They finally announced that it was up and running—but not quite. For the following reasons:

  • Trade will focus on nonsanctionable essential goods. "It is not expected to address oil-related transactions, Iran's primary source of foreign currency." (DW January 31, 2019)
    What is the point then? Acquiring nonsanctioned goods has never been a problem. It is like building a bridge where there is no river.
  • The regime's real problems with sanctions are not addressed at all. Oil exports have dropped from 2.5 million bpd to less than 1 million bpd.
    Greece and Italy, who collectively purchased 600,000 bpd of oil before the sanctions, have ceased to do so. No oil tanker, no credible insurance company, and no bank even in Europe is cooperating with the regime in fear of heavy fines and penalties. The European Investment Bank has been clear on this all along. On July 18, 2018, Reuters reported that authorities of the European Investment Bank (EIB) had said they would risk their business model if they invested in Iran, because of U.S. sanctions.
  • The E3 countries (France, Germany, UK) set forth very difficult conditions for the regime to comply. They wrote in their joint statement, "INSTEX will function under the highest international standards with regards to antimoney laundering, combating the financing of terrorism (AML/CFT) and EU and UN sanctions compliance.
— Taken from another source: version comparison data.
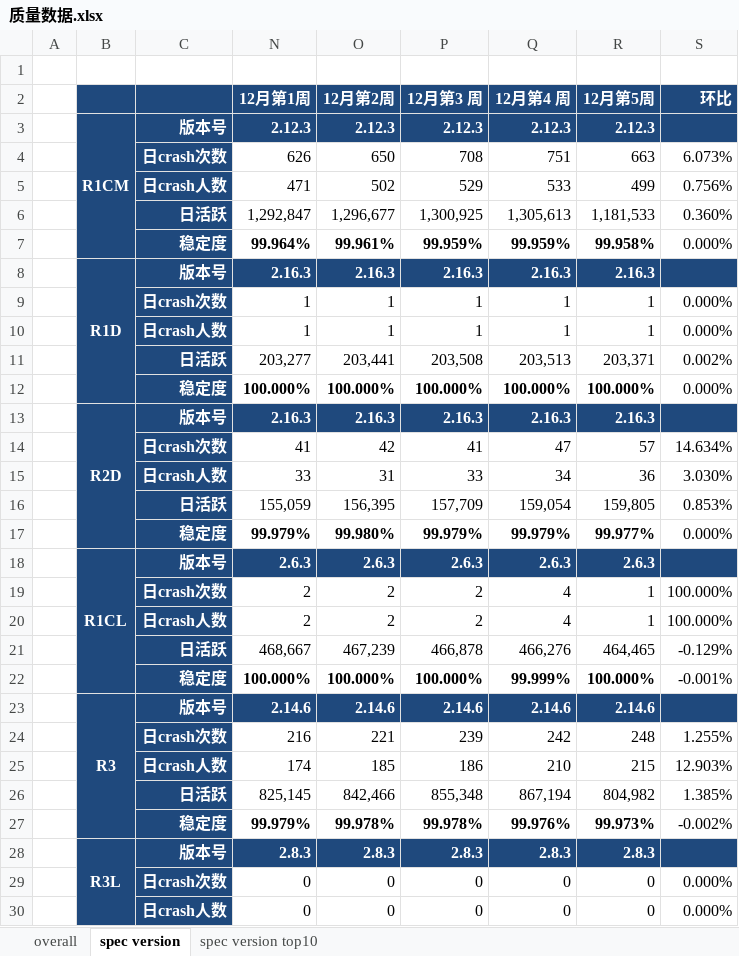
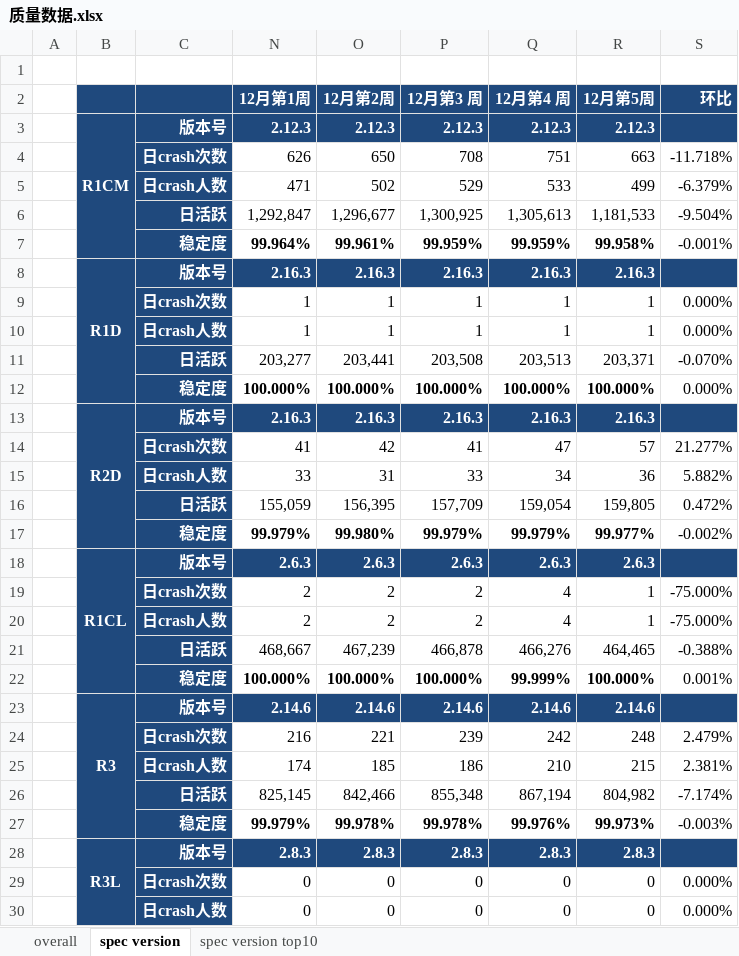
Before and after one commit to jacardl/nutty, an Excel workbook: 质量数据.xlsx, sheet spec version, drawn as a sheet; only a part is shown; values as stored, in another font and other column widths than the file's, no borders; the diff covers the shown part only; the diff names each change by its address in the sheet, - before the commit and + after, or states it on an @@ line.

Commit message:
1. change xlsx

```diff
--- a/质量数据.xlsx (sheet spec version)
+++ b/质量数据.xlsx (sheet spec version)
-S4 (环比): 6.073%
+S4 (环比): -11.718%
-S5 (环比): 0.756%
+S5 (环比): -6.379%
-S6 (环比): 0.360%
+S6 (环比): -9.504%
-S7 (环比): 0.000%
+S7 (环比): -0.001%
-S11 (环比): 0.002%
+S11 (环比): -0.070%
-S14 (环比): 14.634%
+S14 (环比): 21.277%
-S15 (环比): 3.030%
+S15 (环比): 5.882%
-S16 (环比): 0.853%
+S16 (环比): 0.472%
-S17 (环比): 0.000%
+S17 (环比): -0.002%
-S19:S20 (环比): 100.000%
+S19:S20 (环比): -75.000%
-S21 (环比): -0.129%
+S21 (环比): -0.388%
-S22 (环比): -0.001%
+S22 (环比): 0.001%
-S24 (环比): 1.255%
+S24 (环比): 2.479%
-S25 (环比): 12.903%
+S25 (环比): 2.381%
-S26 (环比): 1.385%
+S26 (环比): -7.174%
-S27 (环比): -0.002%
+S27 (环比): -0.003%
```
Also changed, not shown: 9 edited cells elsewhere in this sheet, sheet overall, formulas that keep their value, 4 other files.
In this respect, the E3 expect Iran to swiftly implement all elements of its FATF action plan." The regime has a spectrum of difficulties in all levels complying with these conditions.
  • Instex is an intermediary mechanism. No money is going to be transferred to Iran. Some critics say therefore, "It is not a financial channel, it is an accounting company."
  • The European powers have not yet established its budget. Nor have they defined its rules. (Reuters January 31, 2019)
  • The U.S. has vowed to use all its leverage against it.
  • Medium and small-size companies are more likely to follow larger companies who have already left Iran to avoid U.S. punishment.
  • The Iranian regime has yet to build a compatible structure to work with this vehicle. The regime's officials do not seem to be that enthusiastic. EU's vehicle does not seem too promising for the regime. Kamal Kharrazi, head of the regime's Strategic Council on Foreign Relations (ISCFR), who is also a senior adviser to Iranian supreme leader Ali Khamenei, expressed this reluctance when he said on Dec 19, 2018:

"We should not rely on these vehicles. We should plan for solutions to face economic problems and sanctions, inside the country.  The government is doing its best in this direction."



As the Brussels Times put it: "Some analysts are skeptical that such a mechanism will work. European companies can still be sanctioned for trading with Iran and many of them have already decided not take any risks."
A European diplomat told Reuters “It won’t change things dramatically" and called Instex a political message.

The French Foreign Minister Jean-Yves Le Drian echoed with almost identical words: “It is a political act.” This statement was made after a meeting of EU counterparts in Bucharest which was supposed to lay down the practical steps for going forward.

So far, the only verifiable facts are the registration of Instex in France with a meager investment of only 3,000 euros, the decision that it will be headed by German banker Per Fischer, and that the three European powers hope other states will join later, although a senior German official said this was not imminent.

It does not look too promising for defeating the sanctions, does it?